Which of the lines below contain the string "getHeight"? Pull each one out of the data.
****************************************
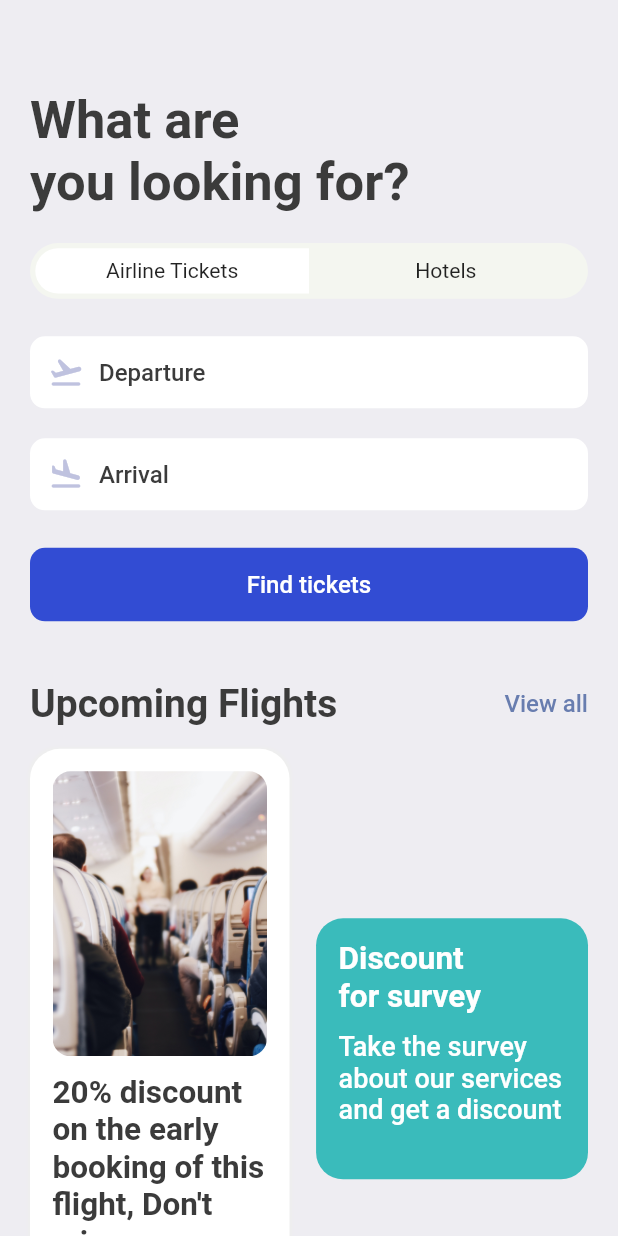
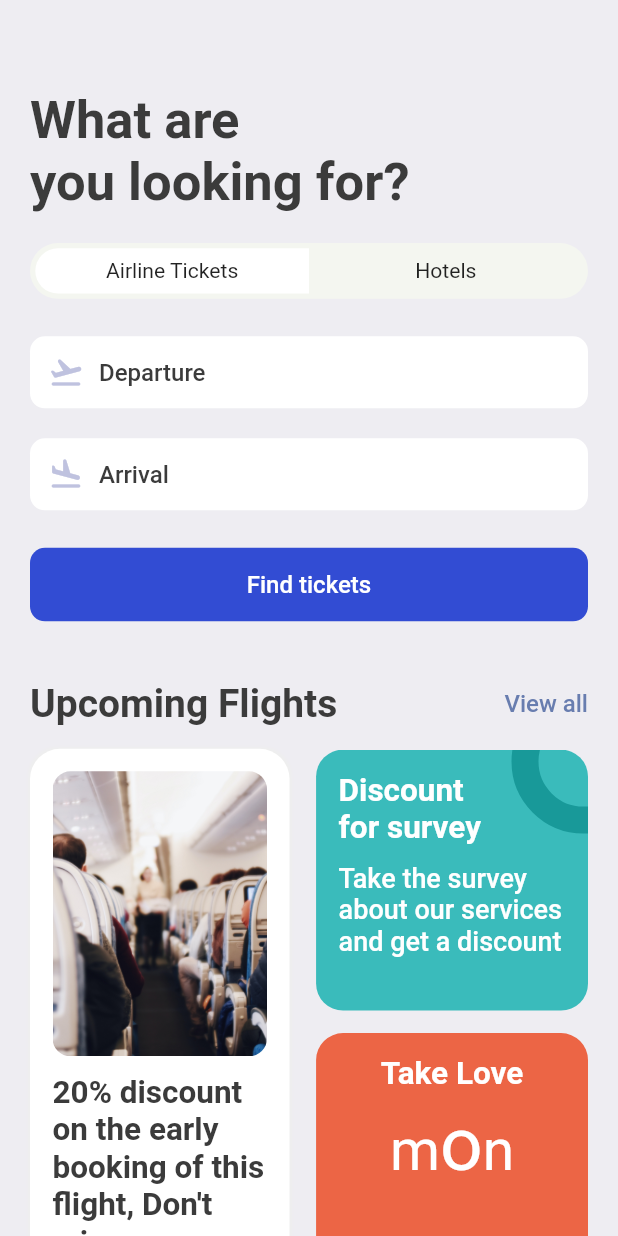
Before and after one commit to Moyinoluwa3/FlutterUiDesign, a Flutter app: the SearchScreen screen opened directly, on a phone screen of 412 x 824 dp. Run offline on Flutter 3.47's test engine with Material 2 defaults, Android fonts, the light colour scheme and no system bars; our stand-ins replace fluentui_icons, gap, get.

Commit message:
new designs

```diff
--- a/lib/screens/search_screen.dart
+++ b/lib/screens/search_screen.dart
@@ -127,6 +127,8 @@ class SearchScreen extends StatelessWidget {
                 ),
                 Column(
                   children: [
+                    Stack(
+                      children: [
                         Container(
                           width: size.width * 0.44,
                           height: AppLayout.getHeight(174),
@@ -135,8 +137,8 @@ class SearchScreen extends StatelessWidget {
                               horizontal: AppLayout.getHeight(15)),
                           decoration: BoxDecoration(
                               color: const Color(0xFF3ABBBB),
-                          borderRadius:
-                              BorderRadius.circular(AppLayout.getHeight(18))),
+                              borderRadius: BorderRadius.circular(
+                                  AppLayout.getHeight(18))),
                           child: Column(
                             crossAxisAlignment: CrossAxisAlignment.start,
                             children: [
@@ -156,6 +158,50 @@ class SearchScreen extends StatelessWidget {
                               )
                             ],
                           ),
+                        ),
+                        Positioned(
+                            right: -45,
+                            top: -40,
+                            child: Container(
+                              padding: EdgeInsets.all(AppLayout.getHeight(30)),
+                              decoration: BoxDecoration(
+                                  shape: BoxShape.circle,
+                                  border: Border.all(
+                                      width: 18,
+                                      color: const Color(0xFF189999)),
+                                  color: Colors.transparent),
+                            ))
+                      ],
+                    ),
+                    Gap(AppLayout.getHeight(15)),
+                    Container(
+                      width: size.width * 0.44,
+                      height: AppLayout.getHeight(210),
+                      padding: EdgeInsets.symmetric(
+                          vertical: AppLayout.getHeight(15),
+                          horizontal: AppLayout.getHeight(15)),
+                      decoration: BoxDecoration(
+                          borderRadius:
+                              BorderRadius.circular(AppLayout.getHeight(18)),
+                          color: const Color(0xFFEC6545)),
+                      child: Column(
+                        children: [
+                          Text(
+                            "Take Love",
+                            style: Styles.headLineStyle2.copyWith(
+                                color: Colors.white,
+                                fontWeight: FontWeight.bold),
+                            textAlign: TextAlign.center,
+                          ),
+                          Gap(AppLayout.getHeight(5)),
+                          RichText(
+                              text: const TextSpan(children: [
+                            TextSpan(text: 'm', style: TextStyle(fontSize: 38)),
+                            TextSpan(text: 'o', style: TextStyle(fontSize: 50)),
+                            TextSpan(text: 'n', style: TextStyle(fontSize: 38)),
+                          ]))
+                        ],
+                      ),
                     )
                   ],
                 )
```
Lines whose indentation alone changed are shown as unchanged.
****************************************
### EXPECTED OUTPUT
                           height: AppLayout.getHeight(174),
                               horizontal: AppLayout.getHeight(15)),
-                              BorderRadius.circular(AppLayout.getHeight(18))),
+                                  AppLayout.getHeight(18))),
+                              padding: EdgeInsets.all(AppLayout.getHeight(30)),
+                    Gap(AppLayout.getHeight(15)),
+                      height: AppLayout.getHeight(210),
+                          vertical: AppLayout.getHeight(15),
+                          horizontal: AppLayout.getHeight(15)),
+                              BorderRadius.circular(AppLayout.getHeight(18)),
+                          Gap(AppLayout.getHeight(5)),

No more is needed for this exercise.